ASSIGNMENT: Using the listing below, report all lines holding the word "import".

────────────────

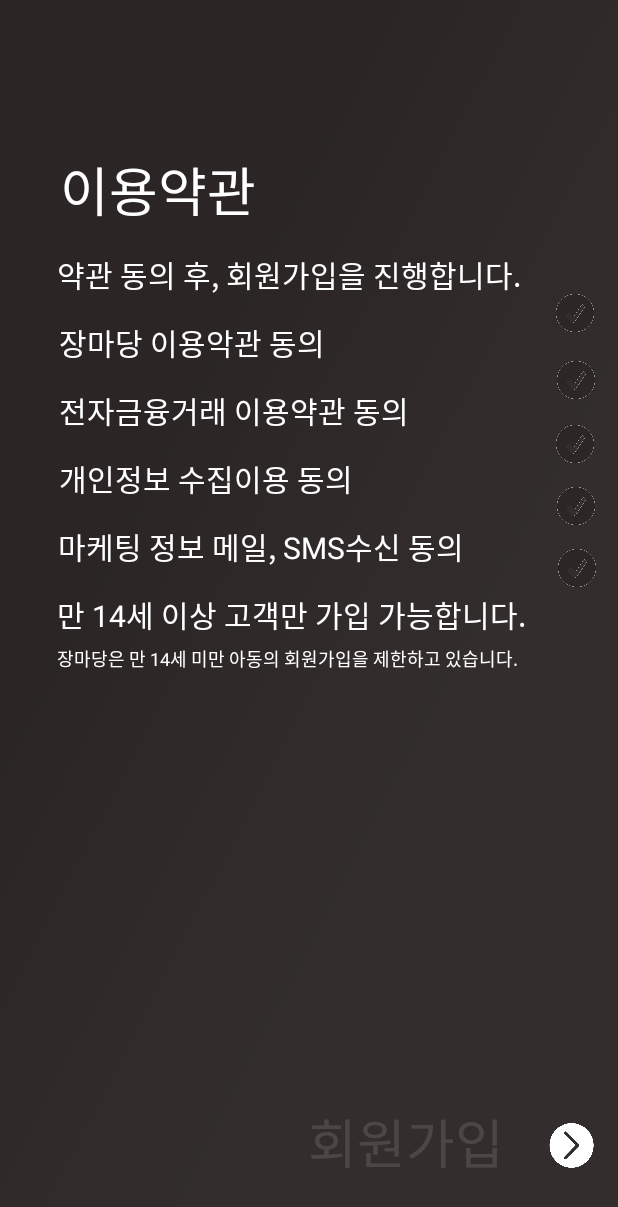
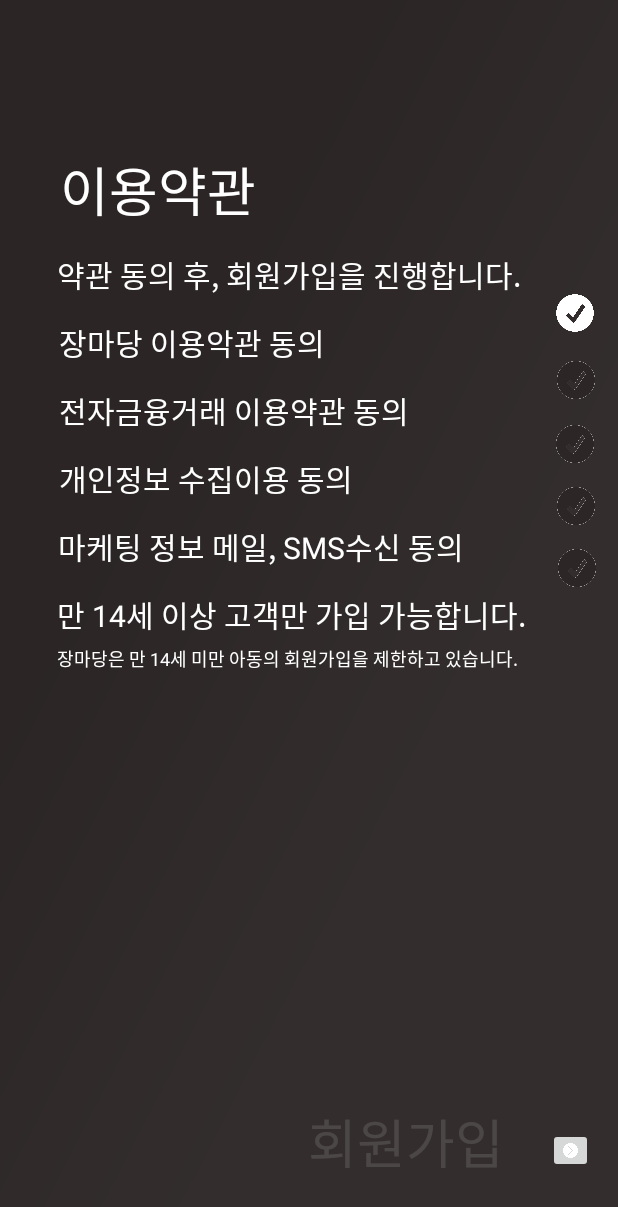
Before and after one commit to dnd-mentee-first/dnd-mentee-2st-14-frontend, an Android app: the TermsOfUseActivity screen opened directly, with no data from a screen before it, after a tap on an icon or button, on a phone screen of 412 x 824 dp. Shown: the top 1207 px of the screen. Run offline under Robolectric (Android 15) with nearby library versions, the phone set to English and light mode, and no system bars; 1 other tap on this screen came first.

Commit message:
revise signup detail

```diff
--- a/app/src/main/java/dnd/madang/jang/TermsOfUseActivity.kt
+++ b/app/src/main/java/dnd/madang/jang/TermsOfUseActivity.kt
@@ -1,6 +1,7 @@
 package dnd.madang.jang
 
 import android.content.Intent
+import android.graphics.Color
 import androidx.appcompat.app.AppCompatActivity
 import android.os.Bundle
 import android.os.Handler
@@ -15,10 +16,26 @@ class TermsOfUseActivity : AppCompatActivity() {
         setContentView(R.layout.activity_termsofuse)
         val intent = Intent(this, SelfCertificationActivity::class.java)
         //val intent = Intent(this, SelfCertificationActivity::class.java)
+        checkBox1.setOnClickListener{
+            if(isChecked()){
+                textViewNext.setTextColor(Color.parseColor("#ffffff"))
+            }
+            else
+                textViewNext.setTextColor(Color.parseColor("#20ffffff"))
+        }
 
         nextButton.setOnClickListener {
-            if (checkBox1.isChecked && checkBox2.isChecked && checkBox3.isChecked && checkBox4.isChecked && checkBox5.isChecked)
+            if (isChecked())
                 startActivity(intent)
         }
     }
+
+    private fun isChecked():Boolean{
+        if (checkBox1.isChecked && checkBox2.isChecked && checkBox3.isChecked && checkBox4.isChecked && checkBox5.isChecked){
+            return true;
+        }
+        else {
+            return false;
+        }
+    }
 }
--- a/app/src/main/res/layout/activity_termsofuse.xml
+++ b/app/src/main/res/layout/activity_termsofuse.xml
@@ -139,7 +139,7 @@
         app:layout_constraintTop_toBottomOf="@+id/textView9" />
 
     <TextView
-        android:id="@+id/textView13"
+        android:id="@+id/textViewNext"
         android:layout_width="wrap_content"
         android:layout_height="wrap_content"
         android:layout_marginStart="40dp"
@@ -165,7 +165,7 @@
         android:button="@null"
         android:checked="false"
         android:visibility="visible"
-        app:layout_constraintBottom_toTopOf="@+id/textView13"
+        app:layout_constraintBottom_toTopOf="@+id/textViewNext"
         app:layout_constraintEnd_toEndOf="parent"
         app:layout_constraintHorizontal_bias="0.906"
         app:layout_constraintStart_toEndOf="@+id/textView5"
@@ -181,7 +181,7 @@
         android:button="@null"
         android:checked="false"
         android:visibility="visible"
-        app:layout_constraintBottom_toTopOf="@+id/textView13"
+        app:layout_constraintBottom_toTopOf="@+id/textViewNext"
         app:layout_constraintEnd_toEndOf="parent"
         app:layout_constraintHorizontal_bias="0.863"
         app:layout_constraintStart_toEndOf="@+id/textView6"
@@ -197,7 +197,7 @@
         android:button="@null"
         android:checked="false"
         android:visibility="visible"
-        app:layout_constraintBottom_toTopOf="@+id/textView13"
+        app:layout_constraintBottom_toTopOf="@+id/textViewNext"
         app:layout_constraintEnd_toEndOf="parent"
         app:layout_constraintHorizontal_bias="0.8"
         app:layout_constraintStart_toEndOf="@+id/textView8"
@@ -213,7 +213,7 @@
         android:button="@null"
         android:checked="false"
         android:visibility="visible"
-        app:layout_constraintBottom_toTopOf="@+id/textView13"
+        app:layout_constraintBottom_toTopOf="@+id/textViewNext"
         app:layout_constraintEnd_toEndOf="parent"
         app:layout_constraintHorizontal_bias="0.589"
         app:layout_constraintStart_toEndOf="@+id/textView9"
@@ -230,7 +230,7 @@
         android:button="@null"
         android:checked="false"
         android:visibility="visible"
-        app:layout_constraintBottom_toTopOf="@+id/textView13"
+        app:layout_constraintBottom_toTopOf="@+id/textViewNext"
         app:layout_constraintEnd_toEndOf="parent"
         app:layout_constraintHorizontal_bias="0.896"
         app:layout_constraintStart_toEndOf="@+id/textView7"
@@ -242,15 +242,14 @@
         android:layout_width="30dp"
         android:layout_height="30dp"
         android:layout_marginBottom="36dp"
-        android:background="@drawable/next_btn"
-        android:scaleType="centerInside"
-        android:tint="#33FFFFFF"
+        android:scaleType="centerCrop"
+
         app:layout_constraintBottom_toBottomOf="parent"
         app:layout_constraintEnd_toEndOf="parent"
-        app:layout_constraintHorizontal_bias="0.652"
-        app:layout_constraintStart_toEndOf="@+id/textView13"
+        app:layout_constraintHorizontal_bias="0.644"
+        app:layout_constraintStart_toEndOf="@+id/textViewNext"
         app:layout_constraintTop_toTopOf="parent"
-        app:layout_constraintVertical_bias="0.988"
+        app:layout_constraintVertical_bias="0.992"
         app:srcCompat="@drawable/next_btn" />
 
 </androidx.constraintlayout.widget.ConstraintLayout>
```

────────────────

OUTPUT OF THE EXERCISE:
 import android.content.Intent
+import android.graphics.Color
 import androidx.appcompat.app.AppCompatActivity
 import android.os.Bundle
 import android.os.Handler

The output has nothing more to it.